What really surprised me, is that PWC, which is both the largest of the 'Big Four' accountancy firms and the largest professional services firm in the world with offices in 757 cities across 151 countries, over 163,000 people under employment and total revenues of $26 billion in 2009 can seriously be making predictions on the 'brilliant' growth of linear TV advertising spending from 36 per cent to 37 percent by 2014 without taking in how connected TVs will probably completely reshape the landscape by then and certainly cause huge disruption in the glowing models they showed at MIPCOM yesterday.
Let's look at some of the work of Shelly Palmer, the author of Television Disrupted: The Transition from Network to Networked TV, the seminal book about the technological, economic, and sociological forces that are changing the broadcasting industry.
Today, at Seeking Alpha, Palmer came up with some interesting notes:
According to Eric Anderson, VP of Content and Product Solutions, Samsung will sell over 8.5 million Internet connectible flat screen television sets this year. And, approximately 5.5 million of them will be broadband connected and registered online within a week or so of being purchased. This stopped me in my tracks. Peter Schwartz, Vizio, Senior Director Product Management was also on the panel, and when asked, he told us that Vizio would sell approximately 7 million Internet connectible televisions this year and the company expected about 4.5 million of them to be broadband connected and registered within a week or so of purchase.
I asked if these numbers were published and publicly available, both gentlemen said they were. So let’s do some back of the envelope math. Take the biggest players in flat screens: Sony (SNE), Samsung, LG (LGERF.PK), Vizio, Sharp (SHCAY.PK), Panasonic (PC), Toshiba (TOSBF.PK), Sanyo (SANYY.PK), Mitsubishi (MIELY.PK), etc, and add up all the connected TV set sales expected for this year. Let’s say 25 million sets that will actually be broadband connected this year. Multiply by three and up the estimate each year to account for a drop in price and increase in popularity of the services, and it looks like the United States will have over 75 million broadband connected television sets fully installed by 2013.
The CEA has a different estimate as do some other research firms, but they are all higher than my little back of the envelope calculation.
Currently there are about 115 million television households in the US of which about 100 million of them are currently cable, satellite or IPTV subscribers, with the final 15 still using antennas.
But my question is to PWC, how will the broadcast television business change as Consumer Electronics (CE) manufacturers start controlling screen real estate, start toying with advertising, start dealing with subscriptions to services, and tap into the some 450 billion dollars of global ad budgets that are up for grabs? From the pitch I saw, Nothing.
More from Palmer:
To help you emotionalize this statistic, remember that almost every household in America has more than one television set and the deployment of new flat screens will not be one per household. These new connected televisions will be purchased by people who have excellent broadband connectivity to their homes and can afford to purchase new flat screens — in short, the most affluent, most desirable demographic for almost every advertiser and marketer.

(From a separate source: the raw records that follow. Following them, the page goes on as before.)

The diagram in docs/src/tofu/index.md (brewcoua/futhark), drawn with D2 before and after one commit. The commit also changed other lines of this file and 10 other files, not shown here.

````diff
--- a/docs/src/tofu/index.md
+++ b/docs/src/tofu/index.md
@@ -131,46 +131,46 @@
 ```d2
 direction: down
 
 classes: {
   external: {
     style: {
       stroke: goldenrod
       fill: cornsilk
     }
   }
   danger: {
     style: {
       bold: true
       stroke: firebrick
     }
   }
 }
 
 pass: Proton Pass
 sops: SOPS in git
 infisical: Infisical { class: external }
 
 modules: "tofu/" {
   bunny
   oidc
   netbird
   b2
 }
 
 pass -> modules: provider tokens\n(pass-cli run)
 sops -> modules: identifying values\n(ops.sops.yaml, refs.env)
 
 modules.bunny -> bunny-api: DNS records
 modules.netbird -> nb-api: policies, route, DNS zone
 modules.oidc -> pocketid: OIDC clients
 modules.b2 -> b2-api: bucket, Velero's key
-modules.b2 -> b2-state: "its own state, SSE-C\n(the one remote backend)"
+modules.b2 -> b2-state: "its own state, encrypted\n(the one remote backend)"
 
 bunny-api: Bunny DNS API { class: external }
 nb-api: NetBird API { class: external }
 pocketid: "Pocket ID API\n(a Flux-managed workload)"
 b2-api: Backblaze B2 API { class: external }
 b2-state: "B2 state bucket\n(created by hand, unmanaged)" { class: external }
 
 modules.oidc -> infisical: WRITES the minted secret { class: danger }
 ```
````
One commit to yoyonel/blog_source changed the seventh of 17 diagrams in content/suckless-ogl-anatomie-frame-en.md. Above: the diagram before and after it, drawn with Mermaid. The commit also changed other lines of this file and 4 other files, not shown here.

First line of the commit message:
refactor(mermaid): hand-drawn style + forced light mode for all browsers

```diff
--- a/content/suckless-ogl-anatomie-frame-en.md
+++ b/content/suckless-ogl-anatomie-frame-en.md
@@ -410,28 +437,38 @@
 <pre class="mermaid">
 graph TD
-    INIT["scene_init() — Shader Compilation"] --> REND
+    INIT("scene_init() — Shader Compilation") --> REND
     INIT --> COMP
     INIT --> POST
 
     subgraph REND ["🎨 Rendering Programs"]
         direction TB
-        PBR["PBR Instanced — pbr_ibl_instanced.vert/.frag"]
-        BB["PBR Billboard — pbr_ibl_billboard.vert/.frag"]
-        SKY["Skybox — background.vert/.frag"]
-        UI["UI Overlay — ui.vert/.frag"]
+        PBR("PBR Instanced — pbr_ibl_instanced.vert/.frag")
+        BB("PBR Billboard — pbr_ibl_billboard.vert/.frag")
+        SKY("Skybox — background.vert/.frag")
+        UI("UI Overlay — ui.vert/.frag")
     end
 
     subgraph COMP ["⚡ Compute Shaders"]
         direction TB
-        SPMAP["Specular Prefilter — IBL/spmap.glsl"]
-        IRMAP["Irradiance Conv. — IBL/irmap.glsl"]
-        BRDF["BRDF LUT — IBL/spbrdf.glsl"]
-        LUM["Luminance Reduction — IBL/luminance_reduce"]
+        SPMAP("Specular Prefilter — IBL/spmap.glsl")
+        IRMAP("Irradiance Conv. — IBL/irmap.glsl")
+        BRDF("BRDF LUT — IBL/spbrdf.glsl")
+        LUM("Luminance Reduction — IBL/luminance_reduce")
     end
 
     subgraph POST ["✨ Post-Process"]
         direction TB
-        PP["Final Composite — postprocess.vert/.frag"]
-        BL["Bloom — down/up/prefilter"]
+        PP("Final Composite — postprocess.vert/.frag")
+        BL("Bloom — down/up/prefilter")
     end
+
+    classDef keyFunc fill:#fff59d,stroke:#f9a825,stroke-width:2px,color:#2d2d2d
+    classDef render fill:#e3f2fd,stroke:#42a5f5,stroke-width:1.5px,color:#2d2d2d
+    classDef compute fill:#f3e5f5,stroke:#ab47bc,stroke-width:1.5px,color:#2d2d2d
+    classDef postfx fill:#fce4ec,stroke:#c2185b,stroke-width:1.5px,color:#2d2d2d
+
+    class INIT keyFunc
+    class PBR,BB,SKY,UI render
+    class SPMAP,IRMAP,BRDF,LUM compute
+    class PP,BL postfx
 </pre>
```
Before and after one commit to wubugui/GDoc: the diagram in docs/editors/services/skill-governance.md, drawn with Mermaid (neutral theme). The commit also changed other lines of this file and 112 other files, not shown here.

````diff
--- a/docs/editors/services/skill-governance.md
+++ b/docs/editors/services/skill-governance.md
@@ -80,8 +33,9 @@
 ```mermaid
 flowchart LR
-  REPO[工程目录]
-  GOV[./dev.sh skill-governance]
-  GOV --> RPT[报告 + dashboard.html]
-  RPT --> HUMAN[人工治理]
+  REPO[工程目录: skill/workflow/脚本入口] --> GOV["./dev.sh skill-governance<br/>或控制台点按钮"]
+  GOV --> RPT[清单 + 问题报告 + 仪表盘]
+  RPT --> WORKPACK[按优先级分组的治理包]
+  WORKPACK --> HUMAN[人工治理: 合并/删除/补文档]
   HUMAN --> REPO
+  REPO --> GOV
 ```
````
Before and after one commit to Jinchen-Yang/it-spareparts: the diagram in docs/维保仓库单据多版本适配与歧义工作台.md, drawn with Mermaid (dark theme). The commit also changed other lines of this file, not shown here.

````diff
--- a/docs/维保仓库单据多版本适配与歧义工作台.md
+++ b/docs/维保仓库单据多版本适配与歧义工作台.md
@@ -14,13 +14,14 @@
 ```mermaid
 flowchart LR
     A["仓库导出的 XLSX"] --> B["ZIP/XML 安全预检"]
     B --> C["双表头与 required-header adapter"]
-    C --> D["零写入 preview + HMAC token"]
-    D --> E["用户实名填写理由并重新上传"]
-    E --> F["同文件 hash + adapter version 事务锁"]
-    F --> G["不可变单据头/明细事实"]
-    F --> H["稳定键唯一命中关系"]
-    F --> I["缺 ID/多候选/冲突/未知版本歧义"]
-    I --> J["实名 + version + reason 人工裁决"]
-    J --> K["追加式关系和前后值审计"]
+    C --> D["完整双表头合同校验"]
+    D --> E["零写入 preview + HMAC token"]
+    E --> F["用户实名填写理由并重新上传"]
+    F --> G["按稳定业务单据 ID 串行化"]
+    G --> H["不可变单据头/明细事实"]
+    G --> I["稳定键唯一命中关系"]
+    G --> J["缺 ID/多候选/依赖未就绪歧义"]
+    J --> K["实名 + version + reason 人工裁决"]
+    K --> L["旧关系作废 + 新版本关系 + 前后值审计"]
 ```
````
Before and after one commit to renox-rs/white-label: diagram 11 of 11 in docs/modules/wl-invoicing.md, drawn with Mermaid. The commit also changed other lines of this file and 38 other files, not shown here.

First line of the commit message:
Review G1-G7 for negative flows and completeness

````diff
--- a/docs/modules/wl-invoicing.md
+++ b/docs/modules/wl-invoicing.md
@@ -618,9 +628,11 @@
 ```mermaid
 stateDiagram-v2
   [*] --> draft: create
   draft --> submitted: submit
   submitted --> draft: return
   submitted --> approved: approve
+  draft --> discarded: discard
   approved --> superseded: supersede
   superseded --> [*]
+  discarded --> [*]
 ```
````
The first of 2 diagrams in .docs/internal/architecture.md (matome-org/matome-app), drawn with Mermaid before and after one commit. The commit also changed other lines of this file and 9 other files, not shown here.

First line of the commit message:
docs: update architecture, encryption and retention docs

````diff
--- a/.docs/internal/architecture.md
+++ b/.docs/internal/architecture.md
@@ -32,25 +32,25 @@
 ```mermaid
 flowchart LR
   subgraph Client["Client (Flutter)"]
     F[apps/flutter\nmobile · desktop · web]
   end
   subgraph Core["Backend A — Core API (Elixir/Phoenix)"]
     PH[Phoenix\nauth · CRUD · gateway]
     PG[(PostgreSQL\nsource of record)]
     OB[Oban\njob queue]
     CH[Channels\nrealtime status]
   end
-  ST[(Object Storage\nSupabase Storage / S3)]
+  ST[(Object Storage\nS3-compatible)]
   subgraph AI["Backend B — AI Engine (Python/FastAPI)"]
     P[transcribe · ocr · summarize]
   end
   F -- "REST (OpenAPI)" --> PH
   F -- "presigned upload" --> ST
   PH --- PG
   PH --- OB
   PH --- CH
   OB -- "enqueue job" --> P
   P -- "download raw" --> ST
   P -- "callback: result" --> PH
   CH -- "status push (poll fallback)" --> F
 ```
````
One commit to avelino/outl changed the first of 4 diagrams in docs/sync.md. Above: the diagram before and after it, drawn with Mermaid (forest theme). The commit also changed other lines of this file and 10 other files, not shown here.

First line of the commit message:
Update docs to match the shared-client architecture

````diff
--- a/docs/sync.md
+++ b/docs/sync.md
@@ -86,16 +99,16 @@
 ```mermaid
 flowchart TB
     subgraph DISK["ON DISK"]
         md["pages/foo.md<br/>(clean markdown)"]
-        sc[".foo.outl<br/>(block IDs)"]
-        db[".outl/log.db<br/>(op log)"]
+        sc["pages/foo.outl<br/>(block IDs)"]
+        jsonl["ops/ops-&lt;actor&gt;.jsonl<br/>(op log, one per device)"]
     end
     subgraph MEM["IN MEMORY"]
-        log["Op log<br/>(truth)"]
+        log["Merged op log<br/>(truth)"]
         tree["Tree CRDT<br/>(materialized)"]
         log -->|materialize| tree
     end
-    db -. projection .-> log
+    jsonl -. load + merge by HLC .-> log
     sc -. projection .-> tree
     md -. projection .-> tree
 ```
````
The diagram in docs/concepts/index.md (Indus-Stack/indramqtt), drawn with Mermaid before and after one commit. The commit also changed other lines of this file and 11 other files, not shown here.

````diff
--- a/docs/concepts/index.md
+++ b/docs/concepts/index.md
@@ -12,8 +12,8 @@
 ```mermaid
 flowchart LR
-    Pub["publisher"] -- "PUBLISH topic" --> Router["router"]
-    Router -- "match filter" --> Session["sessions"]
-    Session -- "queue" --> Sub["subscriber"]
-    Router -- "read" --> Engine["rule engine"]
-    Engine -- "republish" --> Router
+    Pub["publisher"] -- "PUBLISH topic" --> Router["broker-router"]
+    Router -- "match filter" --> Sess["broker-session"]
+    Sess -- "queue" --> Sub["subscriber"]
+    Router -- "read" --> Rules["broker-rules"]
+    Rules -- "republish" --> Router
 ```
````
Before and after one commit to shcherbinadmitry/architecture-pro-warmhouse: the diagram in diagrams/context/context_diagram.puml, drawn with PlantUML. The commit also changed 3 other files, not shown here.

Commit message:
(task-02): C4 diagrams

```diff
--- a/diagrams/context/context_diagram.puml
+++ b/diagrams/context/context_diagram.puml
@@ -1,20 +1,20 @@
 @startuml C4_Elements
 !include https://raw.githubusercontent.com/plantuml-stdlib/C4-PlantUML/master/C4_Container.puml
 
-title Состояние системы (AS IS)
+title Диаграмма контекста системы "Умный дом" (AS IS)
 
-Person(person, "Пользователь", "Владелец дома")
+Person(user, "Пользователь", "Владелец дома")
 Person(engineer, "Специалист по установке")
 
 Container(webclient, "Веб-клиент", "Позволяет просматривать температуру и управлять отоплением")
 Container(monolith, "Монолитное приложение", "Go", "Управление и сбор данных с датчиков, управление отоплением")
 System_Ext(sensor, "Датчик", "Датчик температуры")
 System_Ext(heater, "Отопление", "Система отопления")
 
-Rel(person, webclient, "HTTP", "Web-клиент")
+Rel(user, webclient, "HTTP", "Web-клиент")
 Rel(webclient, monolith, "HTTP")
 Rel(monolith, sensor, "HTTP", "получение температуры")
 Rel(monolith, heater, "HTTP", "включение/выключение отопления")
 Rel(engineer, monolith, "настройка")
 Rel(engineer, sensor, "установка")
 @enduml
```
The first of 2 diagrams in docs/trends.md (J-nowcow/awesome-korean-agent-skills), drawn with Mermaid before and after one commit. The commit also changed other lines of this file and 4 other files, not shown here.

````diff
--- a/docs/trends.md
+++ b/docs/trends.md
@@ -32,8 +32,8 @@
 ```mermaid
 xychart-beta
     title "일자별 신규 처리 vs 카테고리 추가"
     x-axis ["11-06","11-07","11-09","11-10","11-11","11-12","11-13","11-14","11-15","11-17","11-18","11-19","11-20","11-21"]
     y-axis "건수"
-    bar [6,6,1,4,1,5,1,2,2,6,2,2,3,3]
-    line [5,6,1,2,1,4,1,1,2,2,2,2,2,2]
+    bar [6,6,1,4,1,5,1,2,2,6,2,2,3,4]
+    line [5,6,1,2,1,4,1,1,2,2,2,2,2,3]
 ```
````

And what about CE manufacturers and Google TV - which is what looks to turn the living room flat screen into an total web/tv convergence where a few hundred channels becomes a few million overnight? With a huge community of open source Android developers all looking to tap into those billions as well?
As @dqandrade (Diogo Q Andrade from Vitri Media) noted on Twitter during the event:
#mipcom Price Waterhouse uses the same video from last year. A sign of the crisis they claim is ending.